What happened in 2016 was that the Ontario government overhauled the no-fault accident benefits system, evidently aiming to make the automobile insurance a more profitable product for insurers to sell. The result was that the most seriously injured accident victims are often left without nearly enough medical, rehabilitation and attendant care benefits. Up until that time, an injured accident victim who suffered a catastrophic impairment could receive up to $1,000,000 in attendant care benefits and an additional $1,000,000 in medical and rehabilitation benefits, for a total of $2,000,000. Under the changes introduced in 2016, the test to be declared catastrophically impaired was made much more difficult and the benefits for those who met the test were reduced to $1,000,000 for both medical and rehabilitation (med/rehab) and attendant care benefits. In effect, $1,000,000 was taken away from those most in need, with no reduction in insurance premiums.

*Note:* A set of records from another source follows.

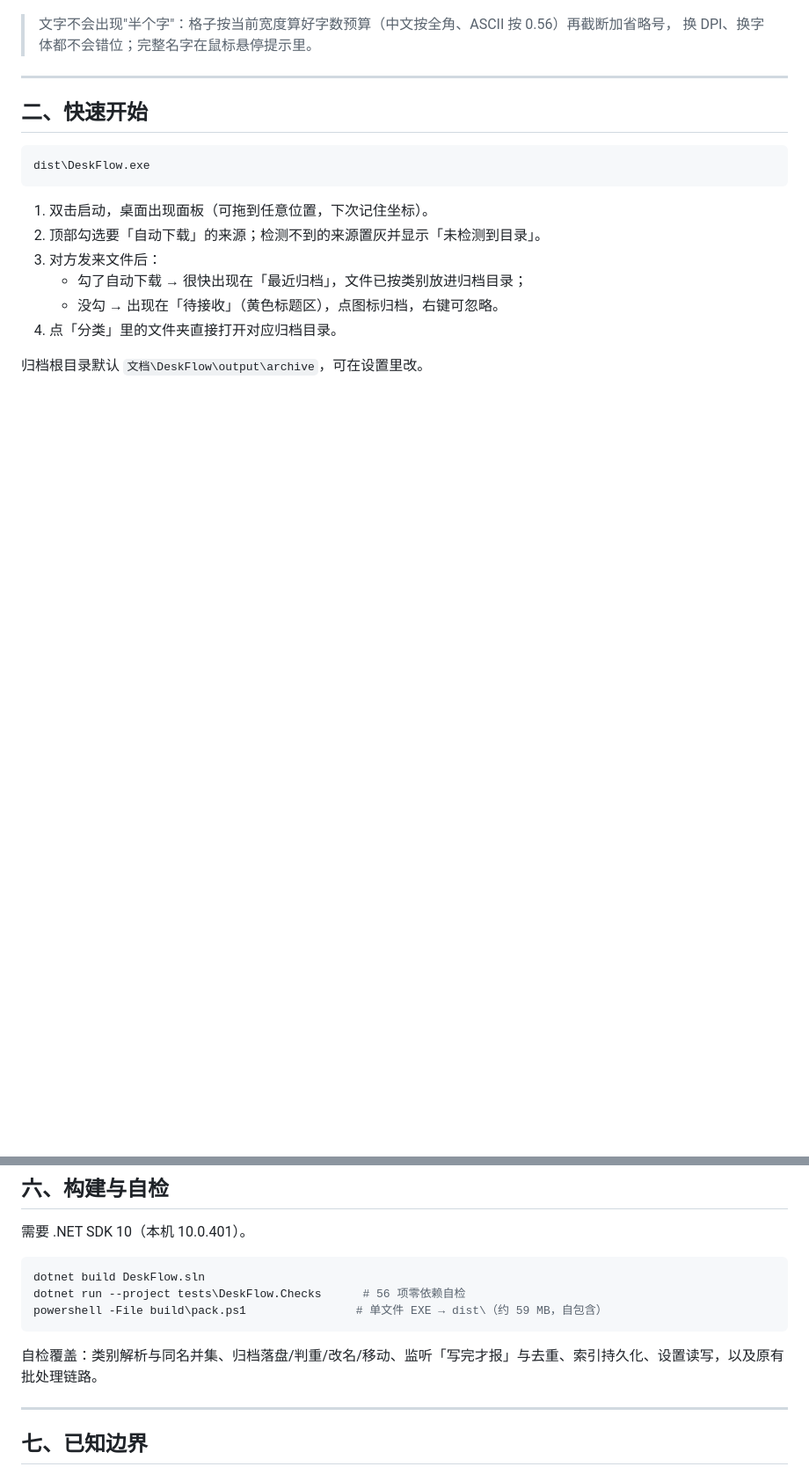
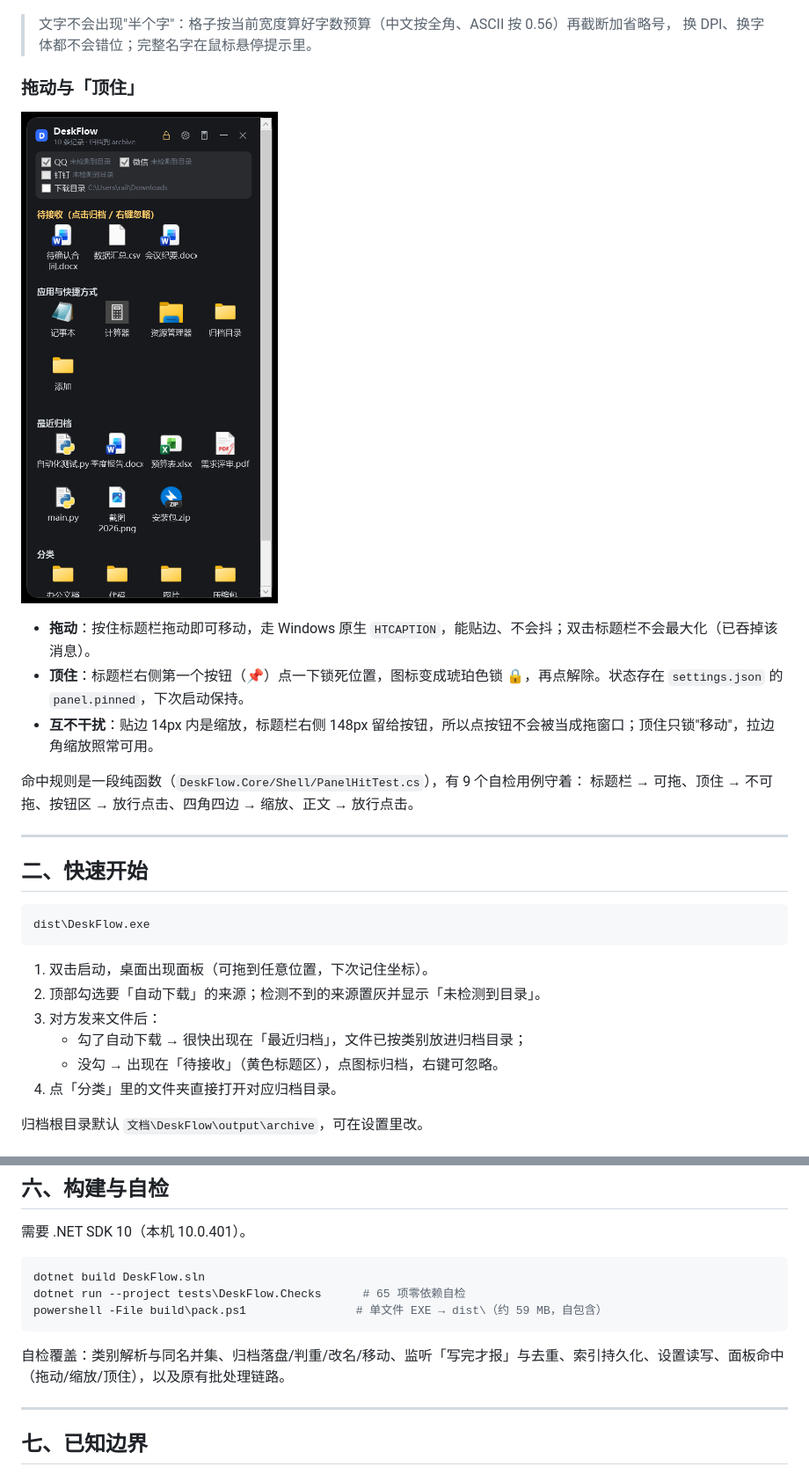
Before and after one commit to zzxhrail/TidyFlow, a Markdown page: README.md, 2 parts joined by grey strips. Shown at 88% size. GitHub-like rendering; pictures changed too: docs/screenshot-panel-pinned.png (added); blank space fills up the shorter version.

````diff
--- a/README.md
+++ b/README.md
@@ -33,6 +33,17 @@
 
 > 文字不会出现"半个字"：格子按当前宽度算好字数预算（中文按全角、ASCII 按 0.56）再截断加省略号，
 > 换 DPI、换字体都不会错位；完整名字在鼠标悬停提示里。
+
+### 拖动与「顶住」
+
+![顶住状态](docs/screenshot-panel-pinned.png)
+
+- **拖动**：按住标题栏拖动即可移动，走 Windows 原生 `HTCAPTION`，能贴边、不会抖；双击标题栏不会最大化（已吞掉该消息）。
+- **顶住**：标题栏右侧第一个按钮（📌）点一下锁死位置，图标变成琥珀色锁 🔒，再点解除。状态存在 `settings.json` 的 `panel.pinned`，下次启动保持。
+- **互不干扰**：贴边 14px 内是缩放，标题栏右侧 148px 留给按钮，所以点按钮不会被当成拖窗口；顶住只锁"移动"，拉边角缩放照常可用。
+
+命中规则是一段纯函数（`DeskFlow.Core/Shell/PanelHitTest.cs`），有 9 个自检用例守着：
+标题栏 → 可拖、顶住 → 不可拖、按钮区 → 放行点击、四角四边 → 缩放、正文 → 放行点击。
 
 ---
 
@@ -116,11 +127,11 @@ DeskFlow.Core             Models · Categorization(类别目录) · Abstractions
 
 ```powershell
 dotnet build DeskFlow.sln
-dotnet run --project tests\DeskFlow.Checks      # 56 项零依赖自检
+dotnet run --project tests\DeskFlow.Checks      # 65 项零依赖自检
 powershell -File build\pack.ps1                # 单文件 EXE → dist\（约 59 MB，自包含）
 ```
 
-自检覆盖：类别解析与同名并集、归档落盘/判重/改名/移动、监听「写完才报」与去重、索引持久化、设置读写，以及原有批处理链路。
+自检覆盖：类别解析与同名并集、归档落盘/判重/改名/移动、监听「写完才报」与去重、索引持久化、设置读写、面板命中（拖动/缩放/顶住），以及原有批处理链路。
 
 ---
 
````
Also changed, not shown: docs/architecture.md (+14 -0 lines).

As mentioned above, the definition of a “catastrophic impairment” was also changed very significantly in 2016. In the result, many people who would have previously had up to $2,000,000 available to them over their life time in med/rehab and in attendant care benefits were stuck instead with a single limit of $65,000. In a case where there is no claim in tort (against an at-fault driver), the results of these changes were nothing less than profound. The reduction in limits and the changes in the definition of “catastrophic” meant that many very seriously impaired people and their families would have to find a way to manage without sufficient support from the automobile insurer they paid premiums to, year after year. With the reduction in limits and the change in definition, the majority of accident victims ran out of funding for their recovery and treatment long before they were recovered and able to return to work or any semblance of normal life. The 2016 cut to accident benefits for those who are catastrophically impaired affected everyone. It impacted injured accident victims and their families because they lacked necessary resources and support; it put at-fault drivers at risk of losing their homes because injured accident victims would look to them and their insurance rather than their own accident benefit insurer; and it affected the public at large, because many of these expenses to eventually fall to taxpayers through the victims’ reliance on social assistance programs and publicly funded healthcare providers.

So, the news that the original limits are going to be restored was welcome by accident victims, by lawyers who represent them and understand their needs, and by the rehabilitation community who need the support of insurers to guide people through the recovery process. We are hopeful that the restoration of the $2 million limits for medical and rehabilitation (and attendant care) coverage will be passed into law without delay.